- [Work request]
Gather each line in the entries that includes the string "UsoDrawNinePatch".

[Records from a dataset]
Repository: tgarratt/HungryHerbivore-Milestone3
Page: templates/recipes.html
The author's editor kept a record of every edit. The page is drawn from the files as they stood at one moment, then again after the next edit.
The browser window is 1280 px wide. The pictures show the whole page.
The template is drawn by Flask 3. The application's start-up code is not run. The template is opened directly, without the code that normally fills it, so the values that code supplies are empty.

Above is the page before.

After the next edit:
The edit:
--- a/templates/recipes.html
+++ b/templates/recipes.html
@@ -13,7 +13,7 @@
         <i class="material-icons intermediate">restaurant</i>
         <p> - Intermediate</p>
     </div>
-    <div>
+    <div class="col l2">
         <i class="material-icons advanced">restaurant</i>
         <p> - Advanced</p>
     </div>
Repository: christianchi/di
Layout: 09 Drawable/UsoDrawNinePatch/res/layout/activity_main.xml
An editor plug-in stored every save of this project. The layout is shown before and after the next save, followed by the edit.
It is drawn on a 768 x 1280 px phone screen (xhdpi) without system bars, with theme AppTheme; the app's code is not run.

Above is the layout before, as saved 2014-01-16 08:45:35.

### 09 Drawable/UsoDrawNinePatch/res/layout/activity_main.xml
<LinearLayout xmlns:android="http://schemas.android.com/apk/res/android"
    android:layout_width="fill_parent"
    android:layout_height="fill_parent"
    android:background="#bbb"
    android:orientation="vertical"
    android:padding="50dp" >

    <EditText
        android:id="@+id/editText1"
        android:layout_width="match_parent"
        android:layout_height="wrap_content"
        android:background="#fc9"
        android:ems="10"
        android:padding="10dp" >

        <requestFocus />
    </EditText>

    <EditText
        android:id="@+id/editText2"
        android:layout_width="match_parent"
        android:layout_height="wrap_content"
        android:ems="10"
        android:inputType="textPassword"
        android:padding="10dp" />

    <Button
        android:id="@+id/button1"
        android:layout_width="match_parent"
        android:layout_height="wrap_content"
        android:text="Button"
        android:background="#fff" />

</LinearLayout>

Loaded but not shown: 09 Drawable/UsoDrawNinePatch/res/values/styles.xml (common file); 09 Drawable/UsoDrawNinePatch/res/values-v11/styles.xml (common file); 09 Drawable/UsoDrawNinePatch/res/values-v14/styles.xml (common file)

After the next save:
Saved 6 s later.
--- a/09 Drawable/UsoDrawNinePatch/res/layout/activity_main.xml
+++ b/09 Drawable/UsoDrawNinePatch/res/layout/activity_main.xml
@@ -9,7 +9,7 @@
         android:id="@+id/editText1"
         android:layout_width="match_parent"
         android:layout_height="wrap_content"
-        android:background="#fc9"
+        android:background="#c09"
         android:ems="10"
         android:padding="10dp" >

- [Response box]
Layout: 09 Drawable/UsoDrawNinePatch/res/layout/activity_main.xml
### 09 Drawable/UsoDrawNinePatch/res/layout/activity_main.xml
Loaded but not shown: 09 Drawable/UsoDrawNinePatch/res/values/styles.xml (common file); 09 Drawable/UsoDrawNinePatch/res/values-v11/styles.xml (common file); 09 Drawable/UsoDrawNinePatch/res/values-v14/styles.xml (common file)
--- a/09 Drawable/UsoDrawNinePatch/res/layout/activity_main.xml
+++ b/09 Drawable/UsoDrawNinePatch/res/layout/activity_main.xml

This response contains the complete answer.